a thirty-year-old midget with a shaved head and a wig . . .
(The Child Stars)
They laughed at me when I was a kid and later, too, in every half-assed
town, after the last applause, when I hung around the cigar stores
along the empty streets. “How’s the weather down there, Shorty?”
they’d say, and other witty things, till Darryl F. Zanuck saw me
at Gloomer’s Weehawken Vaudeville & Burlesque, and got his terrific idea.
He put me in that curly wig and a dress with popcorn sleeves
and petticoats. The talent and pizzazz I had already and, being a midget,
my voice was naturally high. I worked a few trips and stiff-leggedness
into the dancing. An old shoemaker made my special maryjanes
with tiny taps and bows, wrapped in pink tissue with tender care.
Neither at my mother’s breast, nor between Lily Birnbaum’s knees
when a lad, did I ever imagine glory in tap shoes and hair ribbons
and little cotton bloomers edged with ruffles. Craftily we kept
to a limited range—an orphan’s search for a warm bosom to lean against,
a song, a dance, a little tear sliding down to a winning smile.
True, there were problems. My special yen was for six-foot-tall blondes,
but how would that look in Modern Screen? Cigars were naturally verboten
till I locked myself in at night. You ever wonder why she grew up
so awkward, and never had a hit? That wasn’t me—I couldn’t grow—
it was someone from Central Casting, sworn to secrecy and promised a career.
And so I retired, a respected figure around Palm Springs, with many
bizarre reputed histories. To some I was a former Mafioso, having shot
upward through the guts, to others I rigged the undersides of roulette wheels.
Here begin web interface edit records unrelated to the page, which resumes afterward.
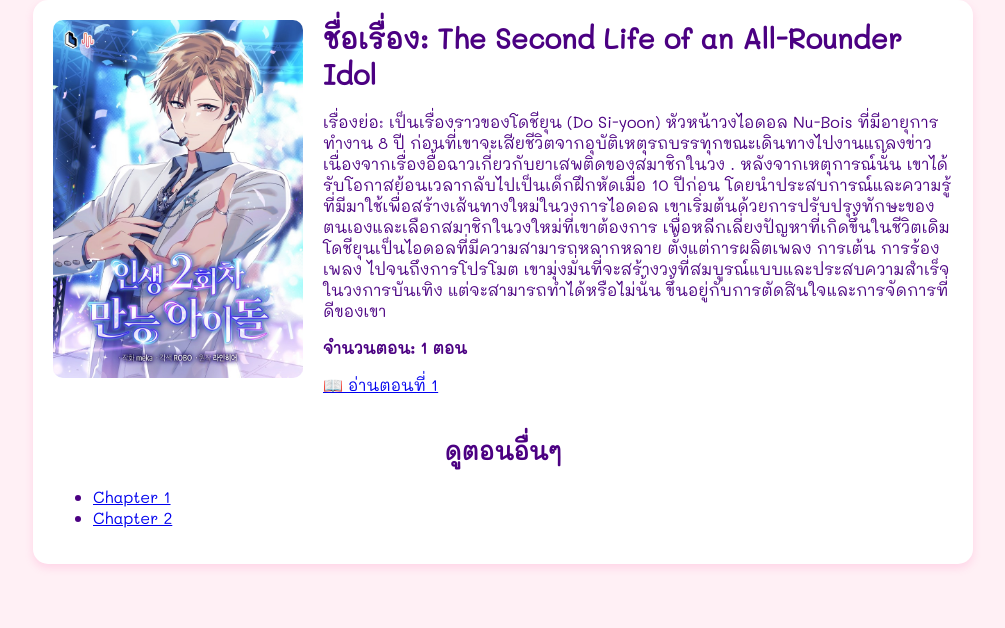
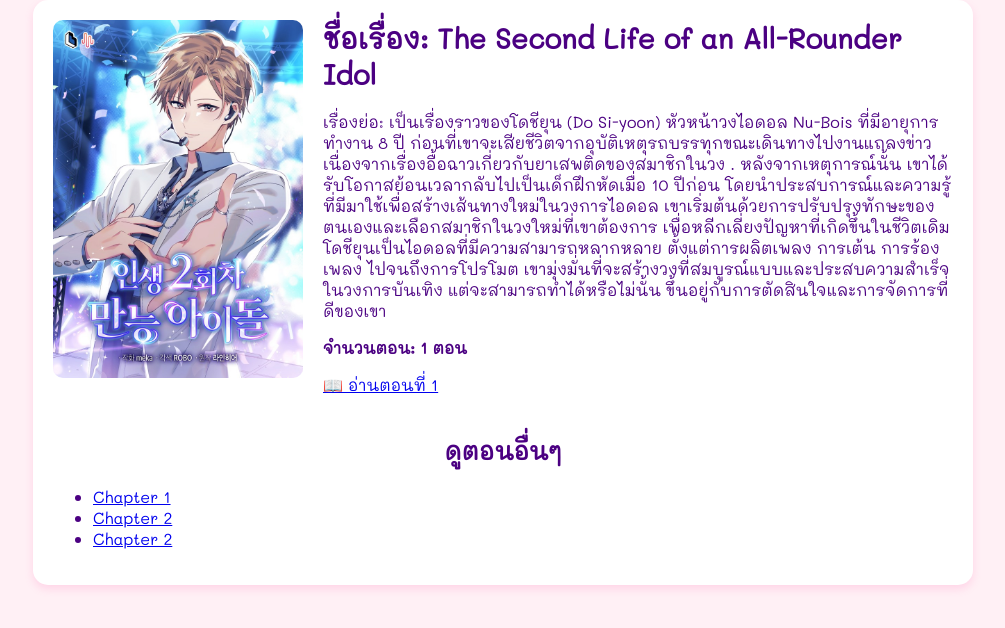
Before and after one commit to giffye33n/Giffmanga, a plain HTML site: page index.html in a window 1280 px wide. Shown: the whole page, without its empty margins (137-1142 px from the left). Drawn offline with Linux system fonts and the light colour scheme.

Commit message:
Update index.html

```diff
--- a/index.html
+++ b/index.html
@@ -25,6 +25,7 @@
     <ul class="chapter-list">
       <li><a href="chapter1.html">Chapter 1</a></li>
       <li><a href="chapter2.html">Chapter 2</a></li>
+      <li><a href="chapter3.html">Chapter 2</a></li>
       <!-- เพิ่มลิงก์ตอนอื่นๆ ตรงนี้ -->
     </ul>
   </div>
```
But through my heyday and waning days as well, not a soul has ever figured me out
as the half-pint bundle of sunbeams who made the Depression bright.